Apparently she was worried that she’d been disfigured or cut up by the accident. Not about whether she’d killed someone or caused tens of thousands of dollars in damage.  There was never an apology, and never has been an apology since.  David said she was taken into custody and quickly bailed out by her parents (or bonded out? I’m not sure of the correct term here).  “Are you kidding me!?” I asked.   They bailed her out, just as they’d no doubt done previously.  How did she even have a car to drive? If my child had (God forbid) one DWI, let alone two, I think the city bus would be her primary mode of transportation for a long time. But driving while intoxicated, almost killing two people and wrecking their house? Shouldn’t your “adult child” driver experience “police custody” longer than a couple hours? I’m thinking longer than a couple weeks…

David and his wife thought about selling their house and moving away after the accident.  Instead, they now sleep in a different room. Even though the girl was insured by a large, well-known insurance company, they have yet to collect anything from her insurance for the medical bills and costs to repair the house and fence.  If you were parents with any kind of integrity, wouldn’t you perhaps, in addition to jail and rehab, have your child actually get out there in the hot sun and work with the crew to fix the large, gaping hole that had to be covered in plastic sheeting for days? Maybe bring some meals to David and his wife?
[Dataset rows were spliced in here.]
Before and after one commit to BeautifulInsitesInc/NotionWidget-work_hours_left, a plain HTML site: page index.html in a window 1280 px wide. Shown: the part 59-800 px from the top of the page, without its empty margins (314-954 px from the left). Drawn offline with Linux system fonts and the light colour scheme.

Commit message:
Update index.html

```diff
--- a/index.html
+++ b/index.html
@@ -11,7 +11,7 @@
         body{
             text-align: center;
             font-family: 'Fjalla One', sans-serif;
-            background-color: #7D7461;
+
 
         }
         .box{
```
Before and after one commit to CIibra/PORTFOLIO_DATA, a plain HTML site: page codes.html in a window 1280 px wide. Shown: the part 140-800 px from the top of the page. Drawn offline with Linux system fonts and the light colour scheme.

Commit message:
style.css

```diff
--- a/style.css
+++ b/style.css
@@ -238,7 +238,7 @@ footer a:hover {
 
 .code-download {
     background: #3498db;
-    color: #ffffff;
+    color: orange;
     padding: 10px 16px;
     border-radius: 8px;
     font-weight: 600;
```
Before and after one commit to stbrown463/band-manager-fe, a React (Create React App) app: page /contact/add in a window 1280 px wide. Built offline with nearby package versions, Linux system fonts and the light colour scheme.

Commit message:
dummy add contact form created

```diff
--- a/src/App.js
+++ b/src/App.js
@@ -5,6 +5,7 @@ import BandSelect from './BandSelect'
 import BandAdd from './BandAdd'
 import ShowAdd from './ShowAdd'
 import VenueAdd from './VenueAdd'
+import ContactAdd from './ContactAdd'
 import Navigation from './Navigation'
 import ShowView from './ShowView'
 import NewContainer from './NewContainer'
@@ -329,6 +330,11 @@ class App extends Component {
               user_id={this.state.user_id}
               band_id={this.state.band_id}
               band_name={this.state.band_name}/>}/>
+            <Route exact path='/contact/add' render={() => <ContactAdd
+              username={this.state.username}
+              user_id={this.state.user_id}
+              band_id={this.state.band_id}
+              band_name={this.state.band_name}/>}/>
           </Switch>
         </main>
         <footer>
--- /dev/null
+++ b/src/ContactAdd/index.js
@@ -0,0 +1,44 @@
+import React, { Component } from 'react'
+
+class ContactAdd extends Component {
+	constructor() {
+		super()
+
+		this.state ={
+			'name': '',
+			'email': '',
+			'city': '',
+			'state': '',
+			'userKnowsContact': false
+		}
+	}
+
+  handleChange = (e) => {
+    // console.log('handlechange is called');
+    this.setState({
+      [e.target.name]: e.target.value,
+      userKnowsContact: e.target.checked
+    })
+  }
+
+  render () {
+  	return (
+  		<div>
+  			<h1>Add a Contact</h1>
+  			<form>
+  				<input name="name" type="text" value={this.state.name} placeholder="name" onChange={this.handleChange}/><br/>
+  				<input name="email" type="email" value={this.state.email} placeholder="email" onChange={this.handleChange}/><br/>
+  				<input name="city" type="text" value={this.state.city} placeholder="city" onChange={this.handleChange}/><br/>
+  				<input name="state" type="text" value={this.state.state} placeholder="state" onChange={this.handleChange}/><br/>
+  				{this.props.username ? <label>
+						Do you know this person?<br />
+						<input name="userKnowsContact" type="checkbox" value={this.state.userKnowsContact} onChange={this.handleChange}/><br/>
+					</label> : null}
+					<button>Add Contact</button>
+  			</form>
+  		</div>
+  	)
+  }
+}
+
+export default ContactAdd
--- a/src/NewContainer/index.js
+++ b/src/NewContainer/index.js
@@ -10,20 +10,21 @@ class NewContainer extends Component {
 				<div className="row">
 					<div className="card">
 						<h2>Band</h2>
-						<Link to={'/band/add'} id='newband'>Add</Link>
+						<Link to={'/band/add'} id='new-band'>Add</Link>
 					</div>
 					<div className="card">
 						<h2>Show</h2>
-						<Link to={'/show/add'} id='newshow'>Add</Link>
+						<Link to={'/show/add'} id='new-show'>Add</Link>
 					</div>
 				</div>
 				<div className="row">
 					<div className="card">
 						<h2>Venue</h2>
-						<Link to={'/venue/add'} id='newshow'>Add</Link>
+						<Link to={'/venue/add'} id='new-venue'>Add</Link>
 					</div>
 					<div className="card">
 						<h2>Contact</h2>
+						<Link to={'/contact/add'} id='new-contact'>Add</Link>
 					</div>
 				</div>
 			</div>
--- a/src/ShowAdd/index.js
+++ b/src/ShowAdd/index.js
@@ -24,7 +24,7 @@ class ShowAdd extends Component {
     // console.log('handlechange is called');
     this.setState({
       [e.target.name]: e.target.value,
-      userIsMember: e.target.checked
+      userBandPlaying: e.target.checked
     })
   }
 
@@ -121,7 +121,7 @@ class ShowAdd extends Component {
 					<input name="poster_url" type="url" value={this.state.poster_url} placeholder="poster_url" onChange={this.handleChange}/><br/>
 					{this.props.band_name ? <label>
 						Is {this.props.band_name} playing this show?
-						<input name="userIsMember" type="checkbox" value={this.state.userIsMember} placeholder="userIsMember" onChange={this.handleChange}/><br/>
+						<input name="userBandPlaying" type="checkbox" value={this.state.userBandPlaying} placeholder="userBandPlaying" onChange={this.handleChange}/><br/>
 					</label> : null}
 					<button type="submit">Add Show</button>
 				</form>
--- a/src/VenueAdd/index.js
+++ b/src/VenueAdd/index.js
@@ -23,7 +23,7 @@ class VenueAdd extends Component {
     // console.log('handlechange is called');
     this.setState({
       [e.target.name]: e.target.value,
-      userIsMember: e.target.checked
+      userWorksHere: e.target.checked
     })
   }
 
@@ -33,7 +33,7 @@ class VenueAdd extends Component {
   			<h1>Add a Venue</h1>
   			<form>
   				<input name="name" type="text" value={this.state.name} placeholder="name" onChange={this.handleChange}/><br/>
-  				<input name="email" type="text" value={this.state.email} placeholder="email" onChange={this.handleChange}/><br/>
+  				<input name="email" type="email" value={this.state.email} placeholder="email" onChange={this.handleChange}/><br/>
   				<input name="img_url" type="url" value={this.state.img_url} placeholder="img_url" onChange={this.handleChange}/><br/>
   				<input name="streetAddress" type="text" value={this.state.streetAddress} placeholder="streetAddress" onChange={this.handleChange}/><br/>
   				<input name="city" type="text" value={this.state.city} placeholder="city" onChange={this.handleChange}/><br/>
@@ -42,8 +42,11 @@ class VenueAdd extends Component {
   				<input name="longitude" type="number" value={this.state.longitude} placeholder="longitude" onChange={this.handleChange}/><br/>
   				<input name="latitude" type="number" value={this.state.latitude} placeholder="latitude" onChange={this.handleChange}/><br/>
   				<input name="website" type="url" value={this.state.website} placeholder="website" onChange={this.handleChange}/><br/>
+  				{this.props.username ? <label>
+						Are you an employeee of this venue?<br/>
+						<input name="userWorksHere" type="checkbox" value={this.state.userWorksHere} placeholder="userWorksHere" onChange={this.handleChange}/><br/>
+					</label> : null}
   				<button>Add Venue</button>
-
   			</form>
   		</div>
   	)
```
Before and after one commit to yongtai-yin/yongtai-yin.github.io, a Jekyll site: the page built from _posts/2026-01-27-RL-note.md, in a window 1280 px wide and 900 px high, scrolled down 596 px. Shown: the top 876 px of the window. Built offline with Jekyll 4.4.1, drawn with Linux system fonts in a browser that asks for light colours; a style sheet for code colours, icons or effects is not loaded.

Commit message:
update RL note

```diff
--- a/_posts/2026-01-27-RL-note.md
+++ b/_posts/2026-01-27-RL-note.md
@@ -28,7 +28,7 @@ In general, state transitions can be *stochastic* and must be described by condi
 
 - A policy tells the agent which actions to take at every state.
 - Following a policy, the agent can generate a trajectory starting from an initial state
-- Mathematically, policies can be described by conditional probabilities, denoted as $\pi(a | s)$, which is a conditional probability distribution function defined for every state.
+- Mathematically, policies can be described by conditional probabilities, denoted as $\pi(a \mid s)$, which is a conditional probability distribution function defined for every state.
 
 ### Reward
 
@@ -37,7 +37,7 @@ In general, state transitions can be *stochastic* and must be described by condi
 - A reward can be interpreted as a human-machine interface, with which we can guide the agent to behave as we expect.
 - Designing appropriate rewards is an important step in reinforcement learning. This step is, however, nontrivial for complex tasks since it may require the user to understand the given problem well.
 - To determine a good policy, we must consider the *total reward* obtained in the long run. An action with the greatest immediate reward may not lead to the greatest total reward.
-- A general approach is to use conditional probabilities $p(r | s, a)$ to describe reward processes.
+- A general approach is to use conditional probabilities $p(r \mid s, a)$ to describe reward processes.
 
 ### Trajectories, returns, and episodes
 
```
Write an apology letter??????  The more helicopter parents there are in this world, ready to fix their child’s problems so their child experiences as little pain as possible, and then act like it was never a problem in the first place, the more unsafe we all are.